For a while in my 30’s, I lived in Midtown Memphis. It was a magical place, and still the best “scene” I have ever belonged to.
I had friends who were authors, musicians, lawyers, doctors, shopkeepers, poets, and gallery owners. I routinely went to art gallery openings, CD release parties, and book signings. For part of that time I owned a small coffee shop, and on Saturday nights we would have live music, so I came to know jazz piano players, bass guitarists, and plain old rockabilly vocalists.
And one of the people I knew was an Elvis impersonator.
Now, I don’t know what your mental framework for an Elvis Impersonator is, but he probably wasn’t that. For one thing, he didn’t look terribly much like Elvis, and he preferred the title “tribute artist”, anyway.
But man could he sing. He had the whole range, so he could do Hound Dog, or Jailhouse Rock, or Blue Christmas, or even In the Ghetto. He was pretty popular, and stayed busy enough that he made a living from his performing, which few folks do.
He never performed at my shop – we were too small for him – but he often came by if we had a band in, and one night he hung till we closed the doors. He and I closed the place down that night, sitting in the corner table, drinking red wine from plastic cups and soaking the night in, neither of us willing to break the spell and have it end.
He told me about his career – how he had tried to make a living as a singer-songwriter, and had almost had a record deal, when the guy he was dealing with committed suicide and it all went away.
“And so now you make a living singing someone else’s songs.” I said, sounding more judgmental than I meant to. “Does that ever bother you?”
“Most people sing other people’s songs,” he said. “The difference is, I make a living doing it, and most of them don’t. And I get to make a living making people happy, and using my voice, and it’s lovely.
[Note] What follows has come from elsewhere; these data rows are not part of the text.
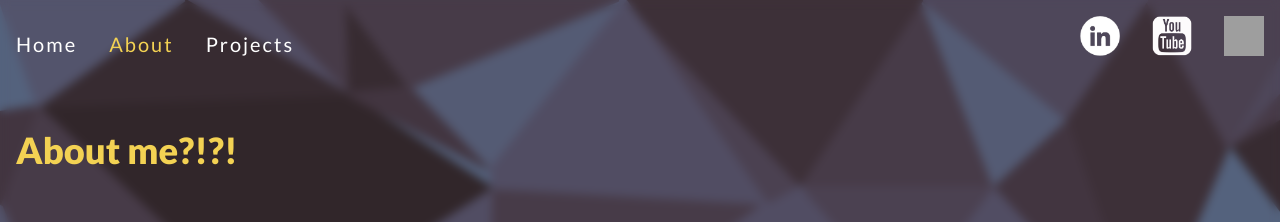
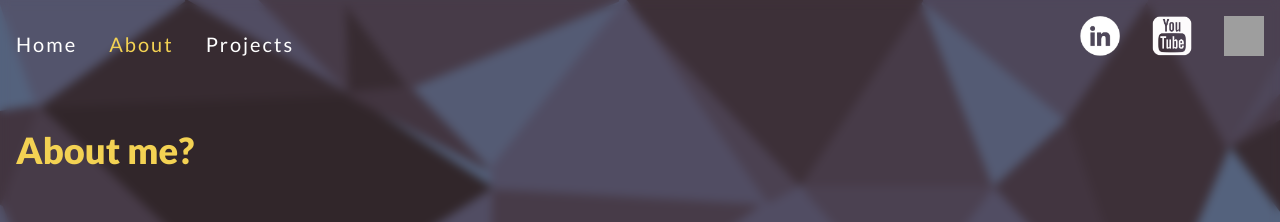
Before and after one commit to WarrenHawker/portfolio-2024, a React (Vite) app: page /about in a window 1280 px wide. Shown: the top 222 px of the page. Built offline with nearby package versions, Linux system fonts and the light colour scheme; grey boxes are pictures that could not be loaded.

Commit message:
testing commit 3

```diff
--- a/src/views/About.tsx
+++ b/src/views/About.tsx
@@ -12,7 +12,7 @@ const About = () => {
   return (
     <Layout>
       <div className="view" id="about">
-        <h1 className="page-title">About me?!?!</h1>
+        <h1 className="page-title">About me?</h1>
         <section className="grid">
           <article>
             <p>
```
It isn’t what I had planned, but it’s good. And besides – it never works out how you think it will, anyway. And that’s OK.”
There is a long list of things I cannot do. That isn’t negative self-talk – it’s just the truth. My attempts at drawing have always fallen prey to my hand-to-eye coordination, and my mental box of colors is the 9 color box of crayons, not the 64 crayon box. Grey literally is my favorite color. I cannot sing or, heck, carry a tune. I’m tone deaf.
In short, visual and musical arts are both closed worlds to me. I don’t understand them, and I mean that literally. When my wife listens to music, she actually hears things I do not. When I was about 8 years old, my mom’s friend offered to teach me the piano, and that lasted 3 lessons, until my tone deafness became obvious.
And so, I came to believe that I was not “creative”.
Which is, objectively, silly. I mean, just today, on my day off, I have drafted a synopsis and first draft of an outline for a book I want to write. Then I spent time building out a new website to sell the items which I hand carve, and then went to the church to sketch out plans for part of the renovation there I am spear-heading. I came home and planted a rose bush, which will be the cornerstone of a memory garden I am planning, and I’m now writing a blog post, which will contain a story and which will finish out around 700 words, and what’s more, I’ve done more words than that daily for months now. And after I eat, I will go out to my workshop and carve some spoons and spatulas of my own design, which people will pay me money for.
I’m creative as hell. I’m just not a musician.
I guess what I’m saying is, it doesn’t always work out how you want it to. And that’s OK.